A. P. Herbert was born on this day in 1890. Herbert was a lawyer, a British MP and a prominent writer across many genres. His popular Misleading Cases books satirized the English legal system with such accuracy that some lawyers mistook them for actual trial proceedings. At issue in “Trott vrs. Tulip” is whether the literary critic, Mrs. Tulip, was defamatory when she accused the popular novelist, Miss Trott, of being “a bit of a highbrow,” thereby ruining her sales. Judge Wool tries to restrict the witnesses to literary topics — “Is Aldous Huxley a highbrow?” “Yes”; “Was William Shakespeare a highbrow?” “No, he made good” — but their testimony tends to range afield:
COUNSEL: Can you give us any idea of what you mean by a highbrow?

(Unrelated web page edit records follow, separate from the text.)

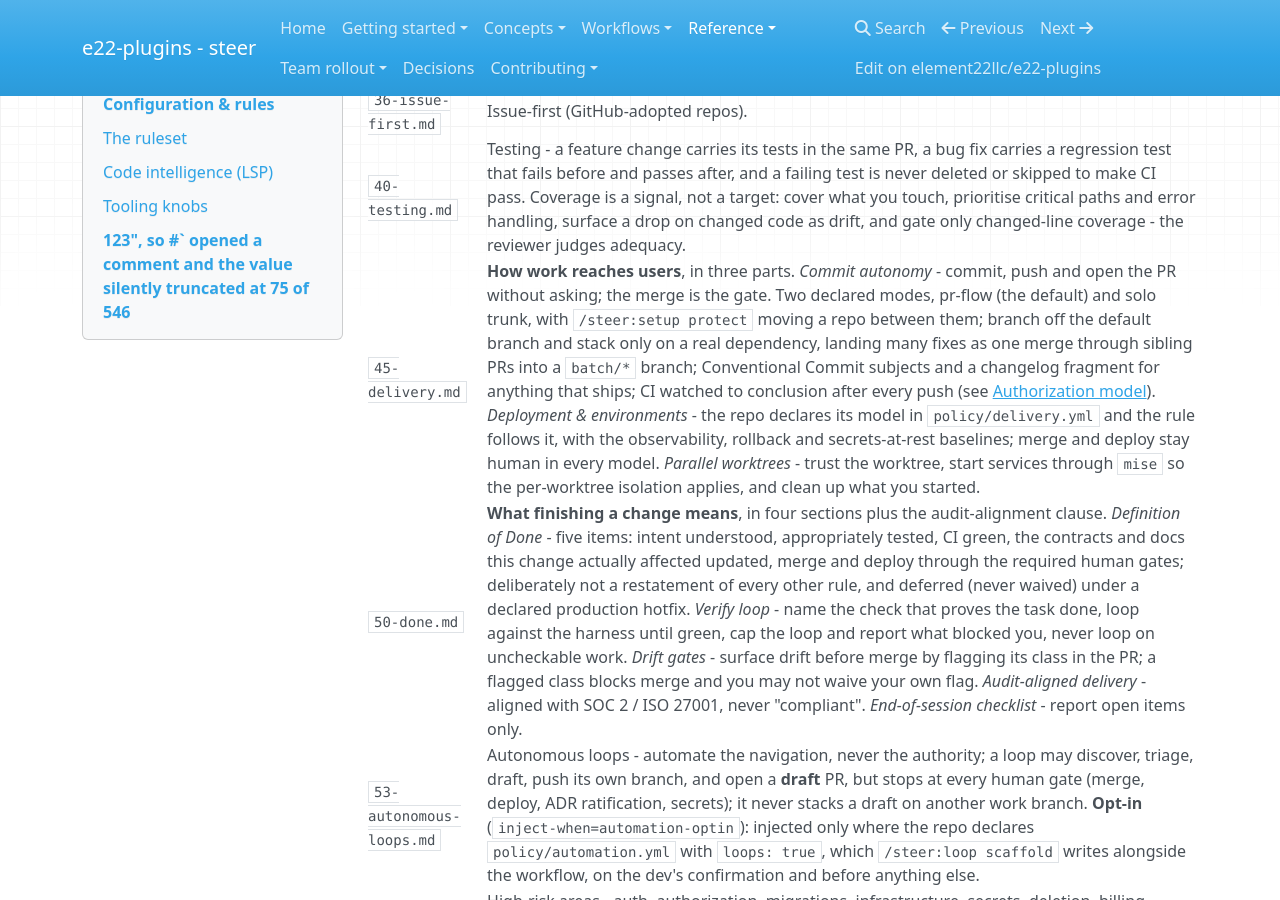
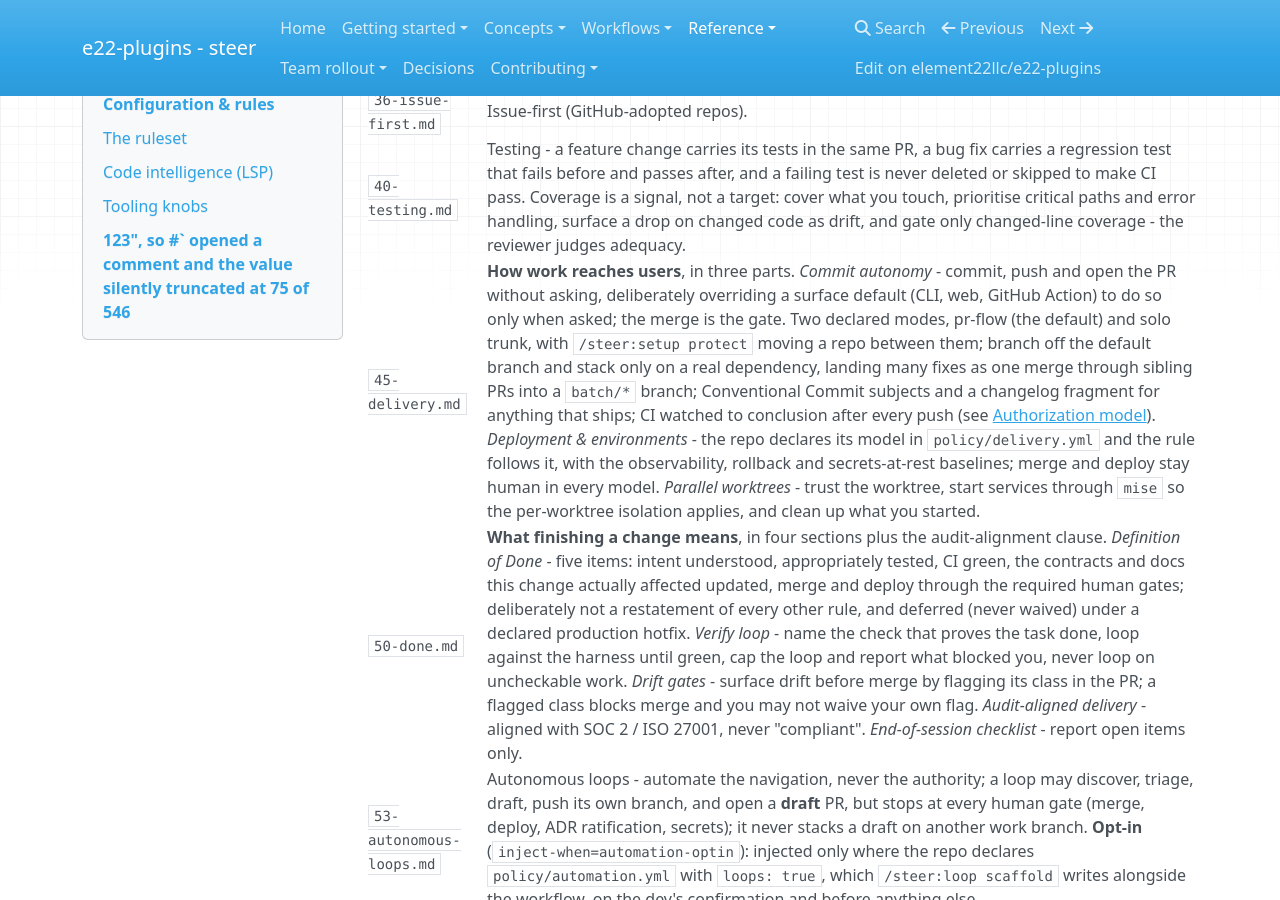
Before and after one commit to element22llc/e22-plugins, an MkDocs documentation site: the page built from docs/reference/configuration.md, in a window 1280 px wide and 900 px high, scrolled down 1559 px. Built offline with MkDocs 1.6.1, drawn with Linux system fonts in a browser that asks for light colours; nearby versions of some CDN libraries.

Commit message:
docs: note commit autonomy's precedence over the harness default
Co-Authored-By: Claude Opus 5.5 (1M context) <noreply@anthropic.com>

```diff
--- a/docs/reference/configuration.md
+++ b/docs/reference/configuration.md
@@ -26,7 +26,7 @@ command's output at 10,000 characters (see the hook's row in [Hooks](hooks.md)).
 | `35-tracker.md` | Issue-tracker integration, client-agnostic - `/spec/tracker.md` declares the system and ref format; refs live in the `> Tracker:` line of an intent or ADR, the PR and the history entry; a question stays a `Q-NNN` open question until it needs an owner, blocks several features, needs outside input, or would outlive the session, and is then promoted to an issue. On GitHub, `/steer:work issues` is the lifecycle and `/steer:tracker-sync` the gateway. |
 | `36-issue-first.md` | Issue-first (GitHub-adopted repos). |
 | `40-testing.md` | Testing - a feature change carries its tests in the same PR, a bug fix carries a regression test that fails before and passes after, and a failing test is never deleted or skipped to make CI pass. Coverage is a signal, not a target: cover what you touch, prioritise critical paths and error handling, surface a drop on changed code as drift, and gate only changed-line coverage - the reviewer judges adequacy. |
-| `45-delivery.md` | **How work reaches users**, in three parts. *Commit autonomy* - commit, push and open the PR without asking; the merge is the gate. Two declared modes, pr-flow (the default) and solo trunk, with `/steer:setup protect` moving a repo between them; branch off the default branch and stack only on a real dependency, landing many fixes as one merge through sibling PRs into a `batch/*` branch; Conventional Commit subjects and a changelog fragment for anything that ships; CI watched to conclusion after every push (see [Authorization model](../concepts/authorization-model.md)). *Deployment & environments* - the repo declares its model in `policy/delivery.yml` and the rule follows it, with the observability, rollback and secrets-at-rest baselines; merge and deploy stay human in every model. *Parallel worktrees* - trust the worktree, start services through `mise` so the per-worktree isolation applies, and clean up what you started. |
+| `45-delivery.md` | **How work reaches users**, in three parts. *Commit autonomy* - commit, push and open the PR without asking, deliberately overriding a surface default (CLI, web, GitHub Action) to do so only when asked; the merge is the gate. Two declared modes, pr-flow (the default) and solo trunk, with `/steer:setup protect` moving a repo between them; branch off the default branch and stack only on a real dependency, landing many fixes as one merge through sibling PRs into a `batch/*` branch; Conventional Commit subjects and a changelog fragment for anything that ships; CI watched to conclusion after every push (see [Authorization model](../concepts/authorization-model.md)). *Deployment & environments* - the repo declares its model in `policy/delivery.yml` and the rule follows it, with the observability, rollback and secrets-at-rest baselines; merge and deploy stay human in every model. *Parallel worktrees* - trust the worktree, start services through `mise` so the per-worktree isolation applies, and clean up what you started. |
 | `50-done.md` | **What finishing a change means**, in four sections plus the audit-alignment clause. *Definition of Done* - five items: intent understood, appropriately tested, CI green, the contracts and docs this change actually affected updated, merge and deploy through the required human gates; deliberately not a restatement of every other rule, and deferred (never waived) under a declared production hotfix. *Verify loop* - name the check that proves the task done, loop against the harness until green, cap the loop and report what blocked you, never loop on uncheckable work. *Drift gates* - surface drift before merge by flagging its class in the PR; a flagged class blocks merge and you may not waive your own flag. *Audit-aligned delivery* - aligned with SOC 2 / ISO 27001, never "compliant". *End-of-session checklist* - report open items only. |
 | `53-autonomous-loops.md` | Autonomous loops - automate the navigation, never the authority; a loop may discover, triage, draft, push its own branch, and open a **draft** PR, but stops at every human gate (merge, deploy, ADR ratification, secrets); it never stacks a draft on another work branch. **Opt-in** (`inject-when=automation-optin`): injected only where the repo declares `policy/automation.yml` with `loops: true`, which `/steer:loop scaffold` writes alongside the workflow, on the dev's confirmation and before anything else. |
 | `60-high-risk.md` | High-risk areas - auth, authorization, migrations, infrastructure, secrets, deletion, billing, deploy/release logic: scope with the dev before any code, contract or ADR first. Relaxed only while the **product** is pre-production, and never for real secrets, `/infra`, deploys or real third-party calls. Its *Secrets handling* section carries the never-commit rule, the local `.env` bootstrap, and "deployed secrets live in the declared store". |
```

WITNESS: A highbrow is the kind of person who looks at a sausage and thinks of Picasso. She thinks life is nothing but a frame for art. You cannot talk to her about the weather. She has no soul for detective stories. She cannot swim. She reads in the bath. She—
COUNSEL: One moment, Mr. Haddock—
WITNESS: She quotes French writers at breakfast. She has just read a book which you have not. She tells you so. She cannot understand the attraction of chorus girls. She would rather her daughters were brainy than beautiful. She has no sense of humour.
COUNSEL: But. Mr. Haddock—?
WITNESS: Wit, sometimes, but no humour. She knows too much. She talks too much. She takes no exercise. She does not care if it snows. She drinks too much coffee. She does not care for the Colonies. Her soul is in Florence. She cannot cook. She would be at a loss in a conversation with a bookmaker—
COUNSEL: But is the jury to understand, Mr. Haddock, that in your opinion the highbrow is necessarily of the feminine gender?
WITNESS: Of course. It is one of the special diseases of women.
COUNSEL: But are there no highbrows among men?
WITNESS: There are, of course. There are many feminine men, Sir Etheired.
While not particularly convinced by this bit of expertise, Judge Wool awards damages to Miss Trott.
Herbert was capable of literary modes quite beyond satire as well: his 1919 WWI novel The Secret Battle explores the topic of wartime deserters; Winston Churchill wrote an introduction for a later edition, describing the book as “a soldier’s tale cut in stone to melt all hearts.”
…Then we saw him pick up
all the things that were down.
He picked up the cake,
and the rake, and the gown,
and the milk, and the strings,
and the books, and the dish,
and the fan, and the cup,
and the ship, and the fish.
And he put them away.
Then he said, “That is that.”
And then he was gone
with a tip of his hat.
—from The Cat in the Hat; Theodor Seuss Geisel died on this day in 1991
Daybook is contributed by Steve King, who teaches in the English Department of Memorial University in St. John’s, Newfoundland. His literary daybook began as a radio series syndicated nationally in Canada. He can be found online at todayinliterature.com.